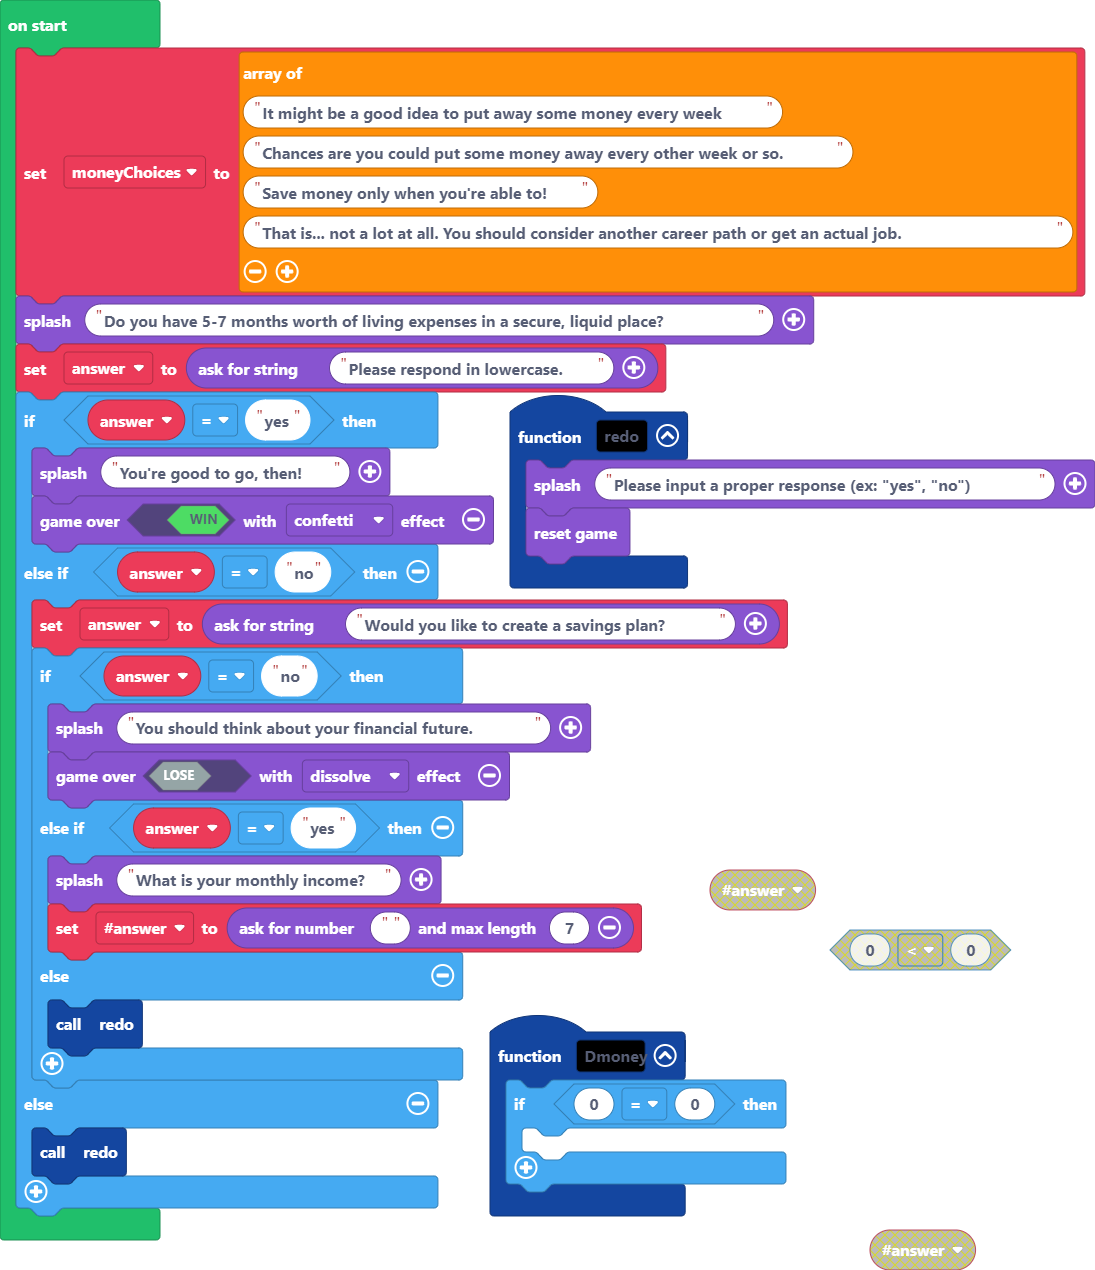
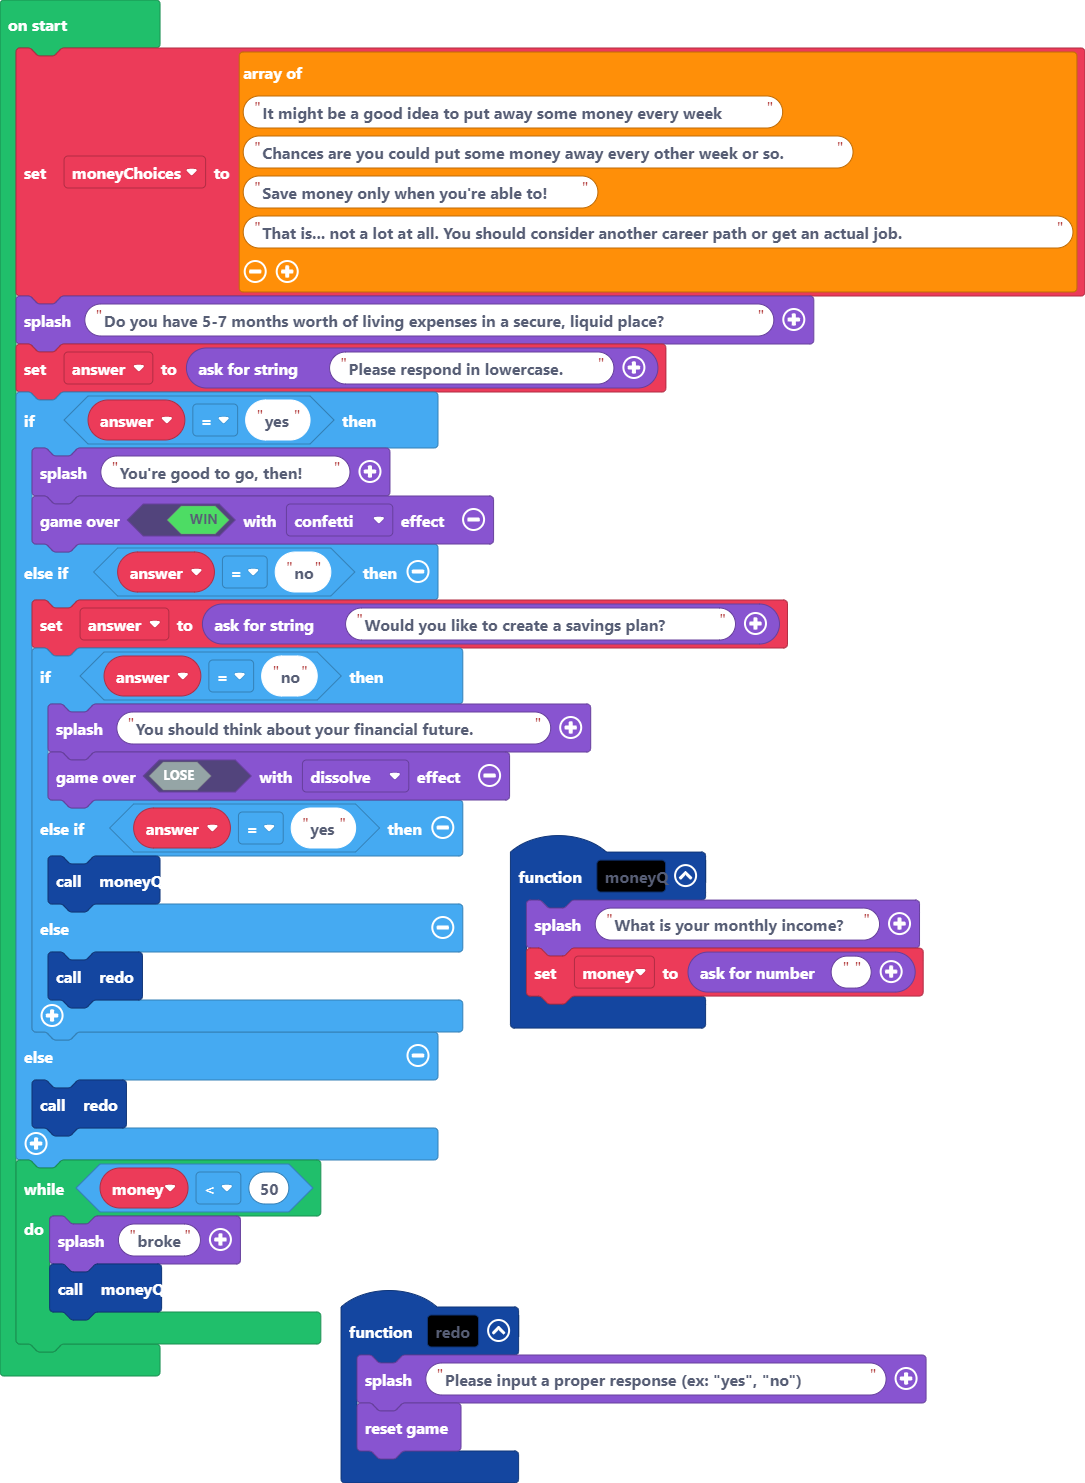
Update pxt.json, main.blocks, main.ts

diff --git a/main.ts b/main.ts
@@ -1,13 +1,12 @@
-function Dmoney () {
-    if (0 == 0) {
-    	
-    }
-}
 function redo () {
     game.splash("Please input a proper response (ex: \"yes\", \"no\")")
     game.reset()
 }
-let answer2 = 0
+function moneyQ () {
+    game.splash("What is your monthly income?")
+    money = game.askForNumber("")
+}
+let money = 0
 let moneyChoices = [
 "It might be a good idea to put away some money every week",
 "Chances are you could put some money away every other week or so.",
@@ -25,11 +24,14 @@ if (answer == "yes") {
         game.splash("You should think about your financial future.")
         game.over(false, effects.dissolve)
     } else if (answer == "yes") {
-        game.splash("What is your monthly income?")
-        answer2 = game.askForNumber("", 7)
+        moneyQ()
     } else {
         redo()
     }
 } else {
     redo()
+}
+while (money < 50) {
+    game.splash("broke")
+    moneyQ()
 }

——————

Instructions for the task. Copy out every line from the material above in which the word "splash" appears.

Exercise solution.
     game.splash("Please input a proper response (ex: \"yes\", \"no\")")
+    game.splash("What is your monthly income?")
         game.splash("You should think about your financial future.")
-        game.splash("What is your monthly income?")
+    game.splash("broke")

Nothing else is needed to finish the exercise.